At the Watsonville Senior Center, members had just started to come back for in-person activities when Omicron hit.
“We were getting to the point where people were feeling comfortable about coming in,” Nuñez said. “When we first opened … Some of them were in tears, so happy to be back. Within weeks you could just tell a difference in how people were feeling. Coming to the center brought so much joy to their lives.”
While the center still offers some in-person activities, numbers have quickly declined. Nuñez said that within a week the number of participants per week dropped from 40 down to five or six.
“We’re trying to focus on reevaluating, making sure that we’re being as safe as we can and still providing a place for people to come and socialize,” Nuñez said. “A lot of our programs are still running. We’re trying to offer them and hope people will come, while we regulate mask use and vaccines.”
Watsonville Mayor Ari Parker said she was thankful that Nuñez and her small staff have kept the center open as so many other services shutter. She hopes the recent closures are just temporary.
“We need to be there for our seniors,” she said. “They are so often swept under the rug. We can’t expect them to be OK, just because they’re adults. There needs to be a balance. I don’t think some people recognize that.”
Parker serves as the representative for Watsonville’s 7th District, which includes neighborhoods off of East Lake Avenue around the senior villages. She called the people there “very active,” with a mixture of people living with their families, partners and alone in small apartments, houses and condos.
“Having seen all the things that happened to our seniors [during the pandemic], the biggest negative was not just getting sick,” she said. “It was also losing that social connection.”
Watsonville Senior Center continues to work with Elderday Adult Day Health Care and other countywide groups on Senior Center Without Limits, a program offering older adults free virtual classes, workshops and support. Fewer people started turning out as things opened, Nuñez said, but they are still available.
“We want to remind people that we still offer those online services,” she said.
Elderday, another program of Community Bridges, has also decided to briefly suspend its in-person programming.
“We had hoped we’d be back fully by now,” said Elderday Director Lois Sones. “So we are pretty disappointed. There were some people who hadn’t even come back yet, and now they still can’t.”
Sones said they are worried they will see more decline in their participants, many of whom already struggle with isolation and loneliness. People over the age of 65 have accounted for 80% of Covid-19 deaths, and Sones said a recent seminar she attended revealed that those who suffer from anxiety and depression are much more likely to die of the virus.
“There is so much discouragement right now,” she said. “A lot of stress, feeling helpless as things worsen again. So our participants who are once again being sent home are much more vulnerable.”
Berkowitz said she hopes that the experience of the pandemic has made people a bit more sympathetic to what older adults routinely go through.
“The pandemic has given us a peek into their world,” she said. “Socialization is critically important for mental, emotional and even physical health. After the pandemic, we will have an opportunity to reach out more and work with seniors. They are critical members of our community.”
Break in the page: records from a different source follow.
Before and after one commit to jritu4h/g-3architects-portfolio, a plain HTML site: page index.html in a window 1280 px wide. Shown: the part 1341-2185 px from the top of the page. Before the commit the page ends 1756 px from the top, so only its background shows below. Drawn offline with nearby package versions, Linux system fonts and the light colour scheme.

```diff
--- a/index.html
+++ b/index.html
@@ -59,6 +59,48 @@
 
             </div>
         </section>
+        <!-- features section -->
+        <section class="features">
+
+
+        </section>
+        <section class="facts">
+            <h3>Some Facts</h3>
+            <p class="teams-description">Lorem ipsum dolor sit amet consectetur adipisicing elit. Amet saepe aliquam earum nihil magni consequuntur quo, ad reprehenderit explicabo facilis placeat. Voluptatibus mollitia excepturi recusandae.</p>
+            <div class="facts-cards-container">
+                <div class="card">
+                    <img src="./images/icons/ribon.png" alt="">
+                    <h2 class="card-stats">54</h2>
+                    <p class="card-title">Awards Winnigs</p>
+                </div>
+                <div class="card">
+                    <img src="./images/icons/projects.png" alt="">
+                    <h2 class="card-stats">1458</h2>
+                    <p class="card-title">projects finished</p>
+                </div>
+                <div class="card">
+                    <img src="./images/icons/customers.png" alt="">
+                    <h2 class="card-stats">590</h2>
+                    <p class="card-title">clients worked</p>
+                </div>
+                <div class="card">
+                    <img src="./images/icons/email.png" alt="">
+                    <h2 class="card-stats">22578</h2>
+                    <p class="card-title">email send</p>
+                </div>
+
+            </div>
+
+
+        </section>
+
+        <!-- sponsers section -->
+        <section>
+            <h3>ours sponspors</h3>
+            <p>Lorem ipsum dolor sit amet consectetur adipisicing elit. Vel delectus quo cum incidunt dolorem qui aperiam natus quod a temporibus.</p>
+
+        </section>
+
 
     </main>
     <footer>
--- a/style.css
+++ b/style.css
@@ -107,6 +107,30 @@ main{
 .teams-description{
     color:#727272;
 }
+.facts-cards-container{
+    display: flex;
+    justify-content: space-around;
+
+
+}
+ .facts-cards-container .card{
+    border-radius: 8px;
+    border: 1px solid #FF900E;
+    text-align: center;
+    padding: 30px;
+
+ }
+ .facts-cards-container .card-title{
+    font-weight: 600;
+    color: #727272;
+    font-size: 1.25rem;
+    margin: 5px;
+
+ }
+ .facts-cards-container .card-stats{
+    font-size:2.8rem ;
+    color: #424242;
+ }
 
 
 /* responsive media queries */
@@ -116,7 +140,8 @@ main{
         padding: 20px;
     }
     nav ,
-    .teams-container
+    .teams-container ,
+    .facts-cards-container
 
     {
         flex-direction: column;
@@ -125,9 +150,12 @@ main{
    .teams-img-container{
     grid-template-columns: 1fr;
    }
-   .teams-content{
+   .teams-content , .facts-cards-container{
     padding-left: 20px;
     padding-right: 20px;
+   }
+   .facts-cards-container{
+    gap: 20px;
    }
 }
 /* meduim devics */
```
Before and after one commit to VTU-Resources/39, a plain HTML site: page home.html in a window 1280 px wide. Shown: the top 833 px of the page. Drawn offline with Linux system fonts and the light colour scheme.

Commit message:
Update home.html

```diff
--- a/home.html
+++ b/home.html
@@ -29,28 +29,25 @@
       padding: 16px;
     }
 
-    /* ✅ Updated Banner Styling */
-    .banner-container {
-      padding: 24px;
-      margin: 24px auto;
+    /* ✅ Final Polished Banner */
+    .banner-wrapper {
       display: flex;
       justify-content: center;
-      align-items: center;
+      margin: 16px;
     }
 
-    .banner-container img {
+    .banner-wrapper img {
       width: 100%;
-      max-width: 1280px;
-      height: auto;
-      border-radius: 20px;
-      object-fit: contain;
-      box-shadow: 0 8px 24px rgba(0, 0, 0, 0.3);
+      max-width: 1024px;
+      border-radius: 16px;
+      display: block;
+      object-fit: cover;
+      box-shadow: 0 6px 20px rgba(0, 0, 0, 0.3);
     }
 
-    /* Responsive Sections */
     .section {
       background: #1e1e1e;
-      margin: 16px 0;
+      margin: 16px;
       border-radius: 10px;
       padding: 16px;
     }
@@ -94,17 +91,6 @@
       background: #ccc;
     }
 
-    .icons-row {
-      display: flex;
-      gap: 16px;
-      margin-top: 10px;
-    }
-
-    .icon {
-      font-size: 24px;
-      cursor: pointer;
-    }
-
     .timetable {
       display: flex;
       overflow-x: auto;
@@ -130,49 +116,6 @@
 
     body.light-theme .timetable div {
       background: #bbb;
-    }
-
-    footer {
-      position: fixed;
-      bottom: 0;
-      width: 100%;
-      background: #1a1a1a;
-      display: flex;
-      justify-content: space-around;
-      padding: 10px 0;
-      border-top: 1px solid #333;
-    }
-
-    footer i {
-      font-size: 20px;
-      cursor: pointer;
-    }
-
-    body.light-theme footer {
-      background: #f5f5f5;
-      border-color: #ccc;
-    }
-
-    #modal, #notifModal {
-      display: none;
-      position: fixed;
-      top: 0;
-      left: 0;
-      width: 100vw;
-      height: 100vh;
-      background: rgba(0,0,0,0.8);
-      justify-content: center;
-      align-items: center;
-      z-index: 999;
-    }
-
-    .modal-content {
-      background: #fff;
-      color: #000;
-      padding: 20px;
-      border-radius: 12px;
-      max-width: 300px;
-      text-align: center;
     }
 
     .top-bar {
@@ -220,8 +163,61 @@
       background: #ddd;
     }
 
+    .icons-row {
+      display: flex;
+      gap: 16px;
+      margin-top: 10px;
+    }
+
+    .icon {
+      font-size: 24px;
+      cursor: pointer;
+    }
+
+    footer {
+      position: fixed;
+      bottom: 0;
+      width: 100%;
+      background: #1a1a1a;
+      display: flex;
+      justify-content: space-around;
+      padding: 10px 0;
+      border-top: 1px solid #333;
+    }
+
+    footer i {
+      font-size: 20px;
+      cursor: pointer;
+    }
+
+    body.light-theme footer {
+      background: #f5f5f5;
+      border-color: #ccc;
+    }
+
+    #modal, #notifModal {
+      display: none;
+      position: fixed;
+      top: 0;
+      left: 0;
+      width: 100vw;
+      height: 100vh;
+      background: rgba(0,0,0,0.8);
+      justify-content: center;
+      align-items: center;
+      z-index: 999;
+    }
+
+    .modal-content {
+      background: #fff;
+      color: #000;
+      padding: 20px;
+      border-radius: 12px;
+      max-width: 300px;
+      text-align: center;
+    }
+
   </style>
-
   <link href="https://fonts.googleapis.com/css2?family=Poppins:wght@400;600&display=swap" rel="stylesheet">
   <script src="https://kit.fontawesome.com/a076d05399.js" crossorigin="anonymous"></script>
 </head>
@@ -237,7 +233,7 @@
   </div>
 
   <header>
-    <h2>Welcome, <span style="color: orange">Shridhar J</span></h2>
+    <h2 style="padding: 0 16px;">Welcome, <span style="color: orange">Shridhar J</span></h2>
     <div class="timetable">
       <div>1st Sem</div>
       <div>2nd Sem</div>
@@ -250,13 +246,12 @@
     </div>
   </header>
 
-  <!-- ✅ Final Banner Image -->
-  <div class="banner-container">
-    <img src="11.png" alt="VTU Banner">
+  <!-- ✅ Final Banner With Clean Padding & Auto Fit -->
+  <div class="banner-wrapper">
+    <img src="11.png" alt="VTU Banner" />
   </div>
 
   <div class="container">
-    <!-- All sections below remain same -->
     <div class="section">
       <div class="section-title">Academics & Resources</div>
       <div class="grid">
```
The best way to help now? Get vaccinated, said Sones.
“This helps protect your community, especially your elders,” she said. “Also, if you have older family members or friends … contact them. Reach out. Take them a magazine, give them a call, go stand outside their window and have a chat with them.”
MOW is always looking for more volunteers. Berkowitz said that volunteer drivers have been “critical” during the crisis.
“We very much depend on volunteers,” she said. “They are golden to us, they make it possible to do what we do.”
Learn more about volunteering, Elderday programs and Senior Center Without Limits at communitybridges.org.